Stow Maries WW1


Wings and Wheels Show 2018

Stow Maries, Essex, UK, 20 May 2018

Report by Peter Davison

This fairly recent initiative to re-open a former First World War Aerodrome and feature primarily replica aeroplanes in the context of the period fills a welcome, if belated, gap in UK aviation history. A well displayed Aviation Museum, period buildings and historic vehicles provide an educational insight into life in the early years of aviation.

There is close co-operation between this organisation and a parallel body at Omaka on the South Island of New Zealand with flying replicas operating on an exchange basis to widen their audience. There are expansive plans to reconstruct an original hangar in a space on the flight line created by a bombing raid during the war.


There is also a co-located conservation area to provide a family day out and further educational outreach. Prior to this operation at Stow Maries the only real showcase for this period was at the famous Shuttleworth Collection at Biggleswade whose cooperation was confirmed by the display by the world’s oldest flying Moth, a DH60 and their Blackburn B2, another sole survivor of the period.


Two significant examples were flown for the enthusiastic crowd, a splendid Be2E at full scale and a 7/8 scale Se5A; both were flown exceptionally well given the years of construction. A risk rarely justified had they been wartime originals. The flightline, with a Fokker Eindekker, Morane and Bleriot created a nostalgic setting.


The flying display lasted merely 90 minutes but the informative commentary and clear sound system kept everyone up to date and was considerate enough to stay quiet at times for visitors to hear and see for themselves. The final item was the full scale replica Percival Mew Gull famous for speed records in the inter war years.
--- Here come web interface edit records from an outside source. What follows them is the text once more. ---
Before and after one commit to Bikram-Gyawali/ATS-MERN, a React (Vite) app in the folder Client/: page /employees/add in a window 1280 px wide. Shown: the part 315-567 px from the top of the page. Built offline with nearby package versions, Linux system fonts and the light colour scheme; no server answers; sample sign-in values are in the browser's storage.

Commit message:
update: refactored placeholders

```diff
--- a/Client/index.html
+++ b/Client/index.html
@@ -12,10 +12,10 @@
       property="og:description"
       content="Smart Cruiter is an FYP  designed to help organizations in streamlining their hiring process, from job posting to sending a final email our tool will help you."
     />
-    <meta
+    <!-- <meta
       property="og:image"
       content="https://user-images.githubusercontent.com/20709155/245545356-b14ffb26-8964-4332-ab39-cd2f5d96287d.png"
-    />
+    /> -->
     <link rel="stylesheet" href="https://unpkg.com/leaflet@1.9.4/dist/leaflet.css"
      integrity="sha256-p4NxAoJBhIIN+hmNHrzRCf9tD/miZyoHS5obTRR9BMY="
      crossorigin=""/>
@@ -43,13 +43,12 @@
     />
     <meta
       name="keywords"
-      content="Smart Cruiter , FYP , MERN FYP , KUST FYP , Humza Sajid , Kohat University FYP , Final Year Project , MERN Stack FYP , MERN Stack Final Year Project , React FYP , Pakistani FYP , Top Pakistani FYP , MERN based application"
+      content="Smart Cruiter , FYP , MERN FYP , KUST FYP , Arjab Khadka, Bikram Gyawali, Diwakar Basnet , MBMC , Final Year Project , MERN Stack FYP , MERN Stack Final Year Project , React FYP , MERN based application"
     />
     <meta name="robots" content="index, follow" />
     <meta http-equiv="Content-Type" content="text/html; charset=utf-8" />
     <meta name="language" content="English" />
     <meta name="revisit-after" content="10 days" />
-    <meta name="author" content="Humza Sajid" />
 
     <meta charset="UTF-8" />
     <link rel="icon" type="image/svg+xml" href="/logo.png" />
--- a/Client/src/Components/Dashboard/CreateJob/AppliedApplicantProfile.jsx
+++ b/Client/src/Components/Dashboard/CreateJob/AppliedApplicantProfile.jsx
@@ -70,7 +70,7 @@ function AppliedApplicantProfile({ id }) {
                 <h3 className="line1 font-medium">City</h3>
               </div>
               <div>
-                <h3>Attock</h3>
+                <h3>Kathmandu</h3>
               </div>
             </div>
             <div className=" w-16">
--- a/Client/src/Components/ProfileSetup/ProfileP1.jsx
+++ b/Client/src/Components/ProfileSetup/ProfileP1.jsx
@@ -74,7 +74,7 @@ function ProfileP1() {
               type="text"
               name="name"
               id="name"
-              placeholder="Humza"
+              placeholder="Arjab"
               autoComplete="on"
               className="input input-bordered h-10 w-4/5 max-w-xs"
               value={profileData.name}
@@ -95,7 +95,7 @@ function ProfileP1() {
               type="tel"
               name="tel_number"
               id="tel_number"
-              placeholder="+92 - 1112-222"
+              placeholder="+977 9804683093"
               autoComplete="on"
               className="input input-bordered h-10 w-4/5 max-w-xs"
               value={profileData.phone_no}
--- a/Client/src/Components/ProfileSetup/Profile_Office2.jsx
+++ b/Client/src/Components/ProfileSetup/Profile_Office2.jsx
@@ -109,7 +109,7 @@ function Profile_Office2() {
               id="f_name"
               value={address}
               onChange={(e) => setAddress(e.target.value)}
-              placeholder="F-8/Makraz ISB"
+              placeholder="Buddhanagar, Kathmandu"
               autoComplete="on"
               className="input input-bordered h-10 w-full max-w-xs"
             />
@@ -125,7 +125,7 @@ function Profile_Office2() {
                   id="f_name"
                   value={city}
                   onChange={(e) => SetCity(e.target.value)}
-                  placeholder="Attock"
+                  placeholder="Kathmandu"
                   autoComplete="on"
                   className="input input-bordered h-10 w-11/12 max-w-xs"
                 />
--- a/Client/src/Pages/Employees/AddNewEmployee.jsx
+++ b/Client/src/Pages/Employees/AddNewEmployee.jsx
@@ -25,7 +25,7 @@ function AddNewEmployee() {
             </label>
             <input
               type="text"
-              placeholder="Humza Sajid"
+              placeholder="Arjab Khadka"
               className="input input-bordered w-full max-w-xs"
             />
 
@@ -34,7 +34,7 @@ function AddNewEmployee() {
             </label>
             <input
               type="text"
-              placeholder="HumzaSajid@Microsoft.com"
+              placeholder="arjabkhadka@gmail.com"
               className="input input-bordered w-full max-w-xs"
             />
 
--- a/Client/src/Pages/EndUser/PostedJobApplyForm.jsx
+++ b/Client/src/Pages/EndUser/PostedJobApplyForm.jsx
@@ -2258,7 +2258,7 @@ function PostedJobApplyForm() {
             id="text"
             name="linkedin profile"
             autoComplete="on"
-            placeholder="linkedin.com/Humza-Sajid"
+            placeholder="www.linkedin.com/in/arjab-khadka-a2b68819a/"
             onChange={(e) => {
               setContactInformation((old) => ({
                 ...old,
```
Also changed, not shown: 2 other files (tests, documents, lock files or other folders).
This clearly showed the design progress made from wood and wire to streamlined monoplanes that eventually gave us the high performance warbirds of World War II.
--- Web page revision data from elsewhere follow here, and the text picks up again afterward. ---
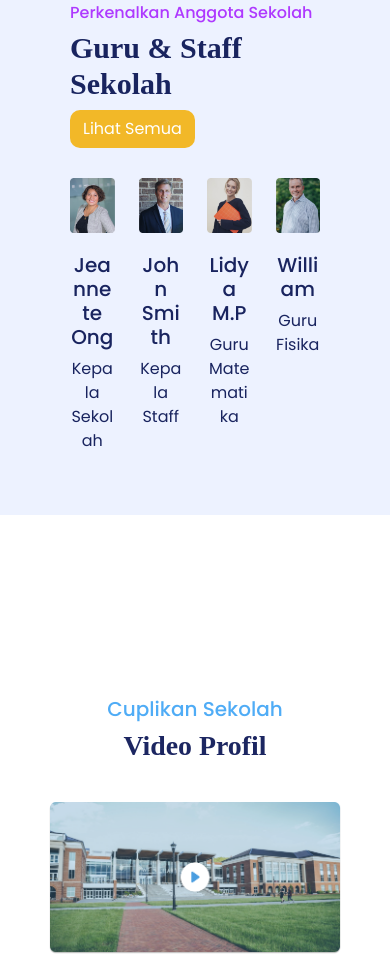
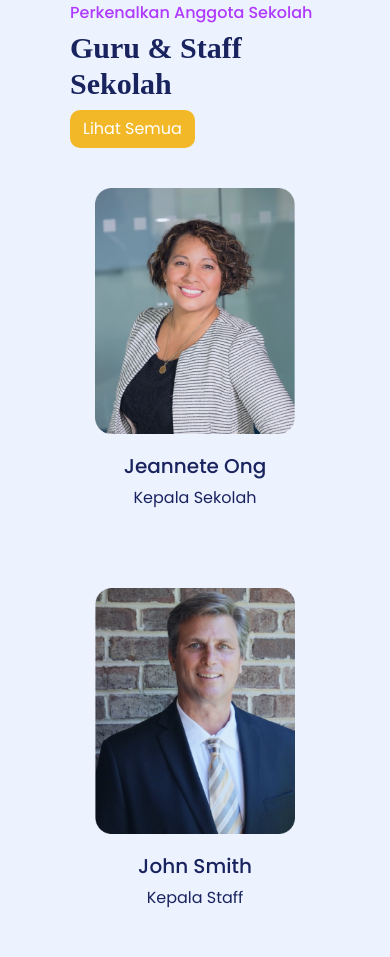
Before and after one commit to Hub-Academy-Inagata/Enjie-PageStyle2, a website: page tentang.html in a window 390 px wide. Shown: the part 2611-3568 px from the top of the page. Drawn offline with nearby package versions, Linux system fonts and the light colour scheme; a web font is replaced by a local one.

Commit message:
Update tentang.css

```diff
--- a/assets/css/tentang.css
+++ b/assets/css/tentang.css
@@ -298,6 +298,18 @@ button {
         margin: 4px 144px;
     }
 
+    .Guru .card-body .row .col-3 {
+        padding: 10px;
+        width: 500px;
+        height: 400px;
+        display: flex;
+        align-items: center;
+        flex-direction: column;
+    }
+
+    .Guru .card-body .row .col-3 img {
+        width: 200px;
+    }
 
 }
 
```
The main limitations to this venture’s success are the attitude of the local population as the aerodrome was reclaimed having been agricultural for many years, the narrow road access, limited parking space and a lack of ‘brown’ signs due to the out of date local planning rules.

With so many aeroplanes of this era either displayed indoors or long disposed of this is an excellent example of what can be done with enthusiastic and skilled volunteers reliving a dream and aspiring to share it.

Peter Davison

About Peter Davison

Peter Davison is an aviation author and editor from the United Kingdom.